- RECORDS FOR THE TASK
============================================================
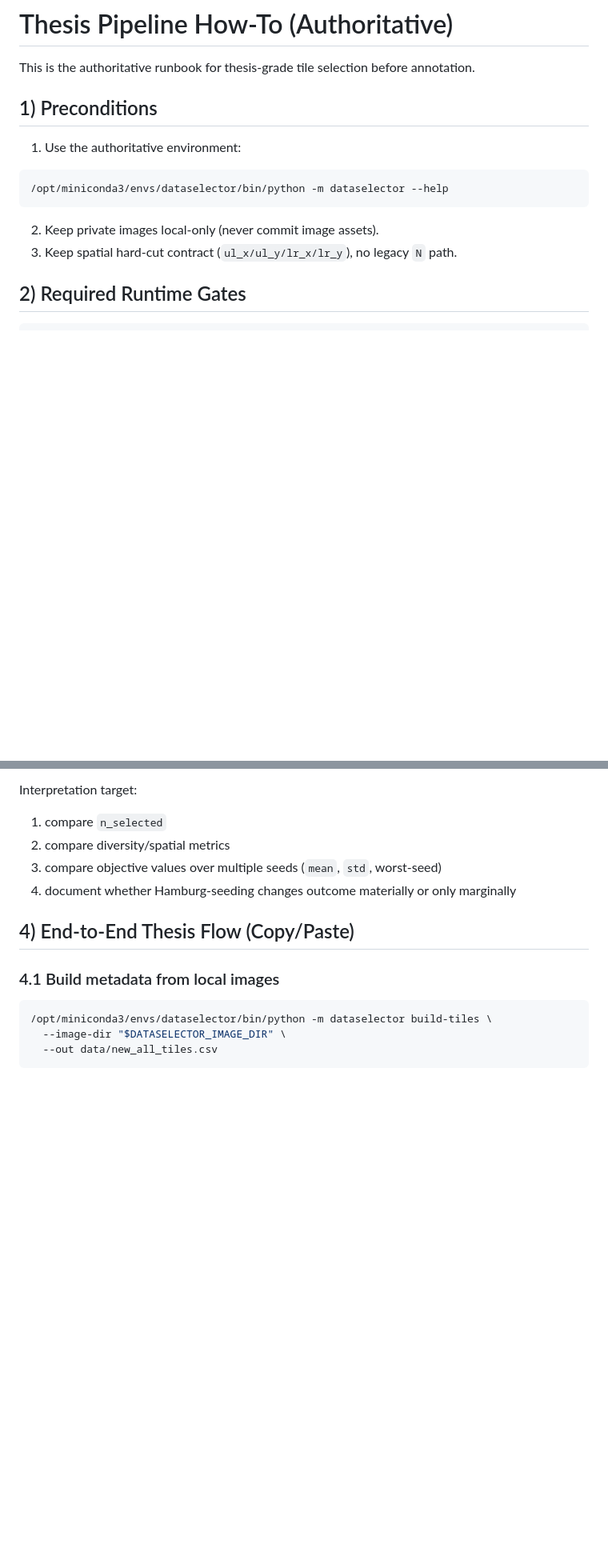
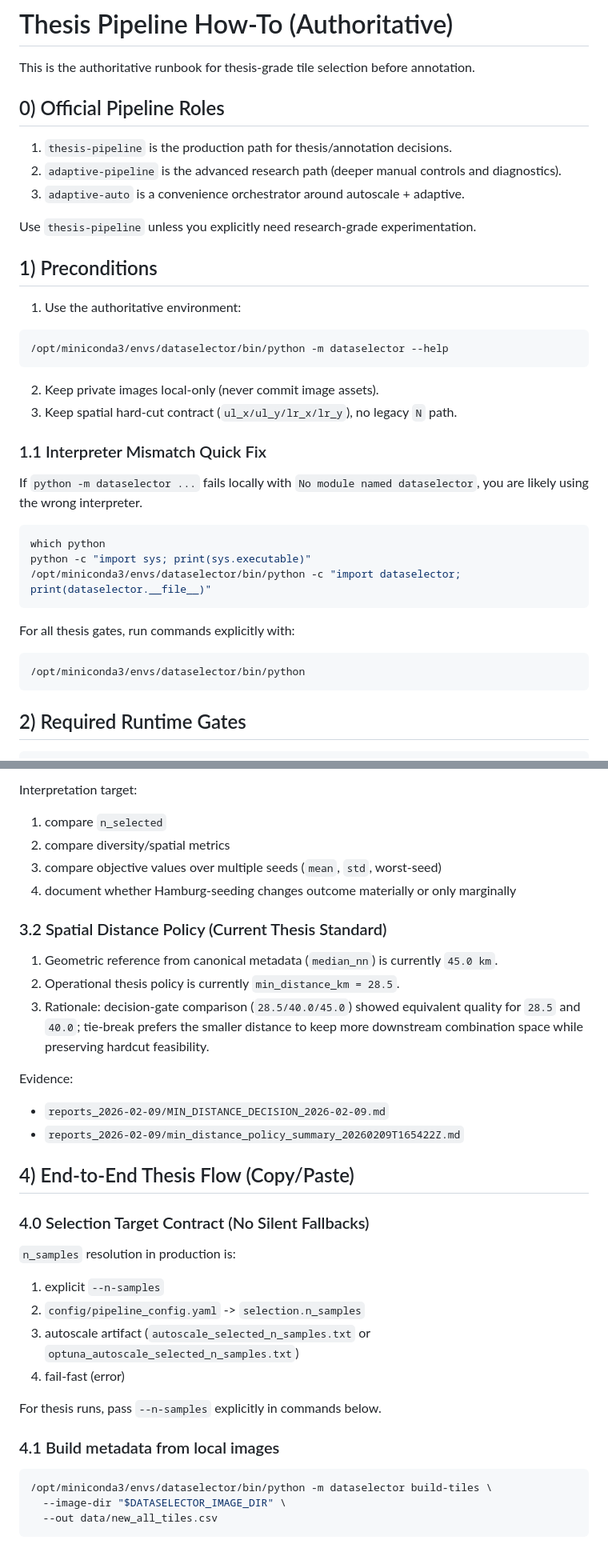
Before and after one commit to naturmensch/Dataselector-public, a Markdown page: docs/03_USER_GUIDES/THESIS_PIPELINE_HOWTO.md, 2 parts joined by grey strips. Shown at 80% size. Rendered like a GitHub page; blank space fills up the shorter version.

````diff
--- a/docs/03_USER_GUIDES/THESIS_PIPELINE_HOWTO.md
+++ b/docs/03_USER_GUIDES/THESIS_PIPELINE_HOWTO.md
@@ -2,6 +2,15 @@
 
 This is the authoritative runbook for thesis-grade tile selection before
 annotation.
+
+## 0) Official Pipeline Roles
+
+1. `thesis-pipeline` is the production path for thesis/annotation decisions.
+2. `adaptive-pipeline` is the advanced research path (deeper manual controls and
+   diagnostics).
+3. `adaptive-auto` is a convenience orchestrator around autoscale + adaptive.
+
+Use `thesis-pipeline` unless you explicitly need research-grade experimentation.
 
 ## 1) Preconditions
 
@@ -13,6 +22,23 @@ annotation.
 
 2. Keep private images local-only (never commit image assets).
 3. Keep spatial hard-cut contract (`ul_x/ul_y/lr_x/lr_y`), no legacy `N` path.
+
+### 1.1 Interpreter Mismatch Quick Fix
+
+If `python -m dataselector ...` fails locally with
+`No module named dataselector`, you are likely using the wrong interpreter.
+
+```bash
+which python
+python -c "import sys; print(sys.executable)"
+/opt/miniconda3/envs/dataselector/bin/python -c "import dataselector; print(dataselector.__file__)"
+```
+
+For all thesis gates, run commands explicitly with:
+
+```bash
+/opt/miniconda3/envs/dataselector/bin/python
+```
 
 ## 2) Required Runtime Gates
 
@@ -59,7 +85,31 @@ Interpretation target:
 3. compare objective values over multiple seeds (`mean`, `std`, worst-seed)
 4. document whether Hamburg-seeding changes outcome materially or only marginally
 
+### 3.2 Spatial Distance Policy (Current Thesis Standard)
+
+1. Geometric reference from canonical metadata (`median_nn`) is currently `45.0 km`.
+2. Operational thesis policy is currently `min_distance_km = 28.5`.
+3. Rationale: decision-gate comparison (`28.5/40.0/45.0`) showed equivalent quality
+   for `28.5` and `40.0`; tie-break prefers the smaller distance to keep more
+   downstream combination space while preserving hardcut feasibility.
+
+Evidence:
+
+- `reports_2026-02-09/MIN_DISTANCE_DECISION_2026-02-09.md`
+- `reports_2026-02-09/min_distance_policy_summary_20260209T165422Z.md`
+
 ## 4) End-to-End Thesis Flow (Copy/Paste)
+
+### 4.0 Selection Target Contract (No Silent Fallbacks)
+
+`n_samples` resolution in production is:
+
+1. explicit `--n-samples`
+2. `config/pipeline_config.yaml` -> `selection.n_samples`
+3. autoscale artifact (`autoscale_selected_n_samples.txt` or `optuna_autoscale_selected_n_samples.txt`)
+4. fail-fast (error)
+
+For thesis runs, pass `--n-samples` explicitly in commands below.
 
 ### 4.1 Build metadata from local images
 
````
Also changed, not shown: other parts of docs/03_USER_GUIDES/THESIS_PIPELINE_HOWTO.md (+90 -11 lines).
============================================================
When repeating the material above, keep every line exact and drop all pictures.

Before and after one commit to naturmensch/Dataselector-public, a Markdown page: docs/03_USER_GUIDES/THESIS_PIPELINE_HOWTO.md, 2 parts joined by grey strips. Shown at 80% size. Rendered like a GitHub page; blank space fills up the shorter version.

````diff
--- a/docs/03_USER_GUIDES/THESIS_PIPELINE_HOWTO.md
+++ b/docs/03_USER_GUIDES/THESIS_PIPELINE_HOWTO.md
@@ -2,6 +2,15 @@
 
 This is the authoritative runbook for thesis-grade tile selection before
 annotation.
+
+## 0) Official Pipeline Roles
+
+1. `thesis-pipeline` is the production path for thesis/annotation decisions.
+2. `adaptive-pipeline` is the advanced research path (deeper manual controls and
+   diagnostics).
+3. `adaptive-auto` is a convenience orchestrator around autoscale + adaptive.
+
+Use `thesis-pipeline` unless you explicitly need research-grade experimentation.
 
 ## 1) Preconditions
 
@@ -13,6 +22,23 @@ annotation.
 
 2. Keep private images local-only (never commit image assets).
 3. Keep spatial hard-cut contract (`ul_x/ul_y/lr_x/lr_y`), no legacy `N` path.
+
+### 1.1 Interpreter Mismatch Quick Fix
+
+If `python -m dataselector ...` fails locally with
+`No module named dataselector`, you are likely using the wrong interpreter.
+
+```bash
+which python
+python -c "import sys; print(sys.executable)"
+/opt/miniconda3/envs/dataselector/bin/python -c "import dataselector; print(dataselector.__file__)"
+```
+
+For all thesis gates, run commands explicitly with:
+
+```bash
+/opt/miniconda3/envs/dataselector/bin/python
+```
 
 ## 2) Required Runtime Gates
 
@@ -59,7 +85,31 @@ Interpretation target:
 3. compare objective values over multiple seeds (`mean`, `std`, worst-seed)
 4. document whether Hamburg-seeding changes outcome materially or only marginally
 
+### 3.2 Spatial Distance Policy (Current Thesis Standard)
+
+1. Geometric reference from canonical metadata (`median_nn`) is currently `45.0 km`.
+2. Operational thesis policy is currently `min_distance_km = 28.5`.
+3. Rationale: decision-gate comparison (`28.5/40.0/45.0`) showed equivalent quality
+   for `28.5` and `40.0`; tie-break prefers the smaller distance to keep more
+   downstream combination space while preserving hardcut feasibility.
+
+Evidence:
+
+- `reports_2026-02-09/MIN_DISTANCE_DECISION_2026-02-09.md`
+- `reports_2026-02-09/min_distance_policy_summary_20260209T165422Z.md`
+
 ## 4) End-to-End Thesis Flow (Copy/Paste)
+
+### 4.0 Selection Target Contract (No Silent Fallbacks)
+
+`n_samples` resolution in production is:
+
+1. explicit `--n-samples`
+2. `config/pipeline_config.yaml` -> `selection.n_samples`
+3. autoscale artifact (`autoscale_selected_n_samples.txt` or `optuna_autoscale_selected_n_samples.txt`)
+4. fail-fast (error)
+
+For thesis runs, pass `--n-samples` explicitly in commands below.
 
 ### 4.1 Build metadata from local images
 
````
Also changed, not shown: other parts of docs/03_USER_GUIDES/THESIS_PIPELINE_HOWTO.md (+90 -11 lines).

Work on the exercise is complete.